I wasn’t aware of this nice little tool called “Conky” until I stumbled upon the Pinguy OS website and saw the screenshot of it’s default desktop. To make Conky (and the sensor readings) work with Debian Squeeze on my Samsung R780 notebook there was some work to do. Once done, it’ll look like this:
Install Nvidia driver
To make Conky look good it need’s a working compositing manager. So we have to install Nvidia’s binary driver first. You may want to follow my instructions given in this post to do so. (Hint: if you are running the latest Debian kernel from backports, you have to skip the “
# export CC=/usr/bin/gcc-4.3“-step!).
Get Compiz running
Once the Nvidia driver is running, Compiz needs to be installed and enabled. I will sum up the steps I found in this howto. First, install Compiz (you might not need Compiz and skip this section if you’re running KDE):
Next make a backup of your X configuration…
…and add some lines to “/etc/X11/xorg.conf”:
- add at the end:
- to section “Device” add:
- to section “Screen” add:
Restart X or simply reboot. Once rebooted login and enable Compiz by starting “
fusion-icon” either via command line or by Gnome menu (“Applications” -> “System Tools” -> “Compiz Fusion Icon”). You will notice the new icon in Gnome’s notification area indicating that Compiz is running. Right click this icon and go to “Select Window Manager -> Compiz” and then “Select Window Decorator -> GTK Window Decorator”. To re-enable the windows title bars start the “Settings Manager” by right clicking the Compiz icon again. This will open a new window giving you access to all Compiz settings. Navigate to “Effects” and check “Enable Window Decoration”. Then go to “Window Management” and enable “Move Window” and “Resize Window”. If the new settings do not take effect immediately, just right click on the Compiz icon again and select “Relaod Window Manager”. If everything works fine go to “System” -> “Preferences” -> “Startup Applications” in Gnome menu and add “/usr/bin/fusion-icon” to the list. Log out and in again and you should have Compiz running automatically. (Thanks to Falko Timme for his great howto at HowtoFrorge!!)

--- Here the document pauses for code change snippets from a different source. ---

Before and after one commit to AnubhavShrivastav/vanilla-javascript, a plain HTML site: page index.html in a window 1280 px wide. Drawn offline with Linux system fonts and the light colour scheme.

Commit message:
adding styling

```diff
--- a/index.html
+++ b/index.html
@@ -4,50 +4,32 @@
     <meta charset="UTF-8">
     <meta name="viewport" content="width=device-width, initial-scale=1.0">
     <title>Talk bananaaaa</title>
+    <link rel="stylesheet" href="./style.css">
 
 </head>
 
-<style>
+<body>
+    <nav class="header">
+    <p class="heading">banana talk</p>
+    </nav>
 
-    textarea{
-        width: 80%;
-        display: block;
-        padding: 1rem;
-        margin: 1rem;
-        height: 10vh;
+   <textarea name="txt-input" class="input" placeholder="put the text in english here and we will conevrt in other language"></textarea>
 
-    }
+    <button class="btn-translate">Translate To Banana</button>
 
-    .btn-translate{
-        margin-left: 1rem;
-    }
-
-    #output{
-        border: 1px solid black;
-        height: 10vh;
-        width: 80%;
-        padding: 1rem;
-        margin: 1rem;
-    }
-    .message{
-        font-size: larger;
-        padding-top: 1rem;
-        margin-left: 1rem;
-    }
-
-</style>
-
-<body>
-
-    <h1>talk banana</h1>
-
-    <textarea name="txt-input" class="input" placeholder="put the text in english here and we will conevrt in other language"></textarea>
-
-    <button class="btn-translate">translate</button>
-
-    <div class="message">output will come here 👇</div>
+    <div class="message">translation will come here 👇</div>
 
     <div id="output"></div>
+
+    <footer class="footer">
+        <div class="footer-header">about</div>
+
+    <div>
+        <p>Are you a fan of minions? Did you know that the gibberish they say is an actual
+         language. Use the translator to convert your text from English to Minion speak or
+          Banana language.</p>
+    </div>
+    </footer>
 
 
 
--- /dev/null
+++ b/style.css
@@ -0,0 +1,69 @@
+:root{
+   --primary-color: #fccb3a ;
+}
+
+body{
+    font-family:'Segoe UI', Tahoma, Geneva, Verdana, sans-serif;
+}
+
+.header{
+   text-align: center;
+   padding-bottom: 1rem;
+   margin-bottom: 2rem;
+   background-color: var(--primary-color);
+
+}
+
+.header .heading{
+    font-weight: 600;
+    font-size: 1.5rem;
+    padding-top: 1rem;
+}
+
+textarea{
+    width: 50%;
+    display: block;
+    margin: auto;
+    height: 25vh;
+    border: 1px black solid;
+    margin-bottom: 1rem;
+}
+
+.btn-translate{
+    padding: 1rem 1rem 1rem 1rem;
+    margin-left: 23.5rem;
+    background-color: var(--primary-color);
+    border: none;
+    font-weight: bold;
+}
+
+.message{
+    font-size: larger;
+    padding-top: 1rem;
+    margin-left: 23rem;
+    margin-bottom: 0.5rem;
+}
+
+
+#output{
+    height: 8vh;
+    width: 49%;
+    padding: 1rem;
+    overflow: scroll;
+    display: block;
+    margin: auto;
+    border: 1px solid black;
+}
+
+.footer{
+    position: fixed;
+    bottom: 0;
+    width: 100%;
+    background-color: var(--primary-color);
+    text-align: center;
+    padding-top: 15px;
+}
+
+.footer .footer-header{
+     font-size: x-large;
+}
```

Make sensors work
To make Conky show all the nice sensor information we need “hddtemp” and “lm-sensors” installed. To accomplish the first:
Say “yes” to start the hddtemp daemon at boot and keep all the dafaults.
The thing with “lm-sensors” is a little trickier as the version which comes with Squeeze does not work with the Samsung R780… So I downloaded the “lm-senors” sources from Debian Wheezy and built packages for Squeeze. You might try the binaries - I haven’t tested that though. So I’m going to walk you through the package-building-thing. Get the sources from here (by the time of writing: version 3.3.0-4) and verify all prerequisites are installed:
Now move all three downloaded source packages (*.dsc, *.orig.tar.bz2, *.debian.tar.gz) to a temporary directory, extract them and build the new binary packages (don’t need to be root!):
…and install the new packages (as root - of course ;-) ):
I installed all with the exception of the “sensord” package. If you run into any errors during the build or installation process, please install any additional dependencies (I listed all I know of above, but might be incomplete). Now we can configure sensors by running
as root (just press ENTER to accept the defaults but say “yes” to edit “/etc/modules” automatically. Done!
Finally: setup Conky
The configuration of Conky was taken from pinguy (thanks!!) and slightly modified by me to make it work with Debian Squeeze and Samsung R780.
First install Conky:
Next we need some fonts. If the “.fonts” directory does not exist within your home directory, create it:
Then download the conky-colors zip file from here (thanks to helmuthdu!!), extract it and copy all font files from “conky_colors/fonts/conkycolors” to “~/.fonts”. Then download “my” configuration files from here (not available anymore) (“draw_bg.lua” is from here and “.conkyrc” is a slightly modified version from the one also found here - again, thanks to pinguy!). Extract the files to your home directory:
If you don’t want the ”draw_bg.lua” in your home directory, move it somewhere else and change line 64 of “.conkyrc” accordingly. Also, if you’re running KDE instead of Gnome, comment/uncomment lines 17-28 of “.conkyrc” as desired (I found the KDE settings in Arch Linux’ Wiki). Now try to start Conky by simply typing
If everything is fine, press Ctrl-C to terminate it. To start Conky at login, we need a little start script to work around a race condition between the loading of the window manager and Conky (Conky might stay in the foreground then). Create a file with the following content:
i.e. call it “start_conky.sh” and put it in a folder called “bin” in your home directory. Then make it executable:
This will delay the start of Conky by 10 seconds. Now add this file to “Startup Applications” (“Gnome menu” -> “System” -> “Startup Applications”). Log out and in again - enjoy Conky! :-)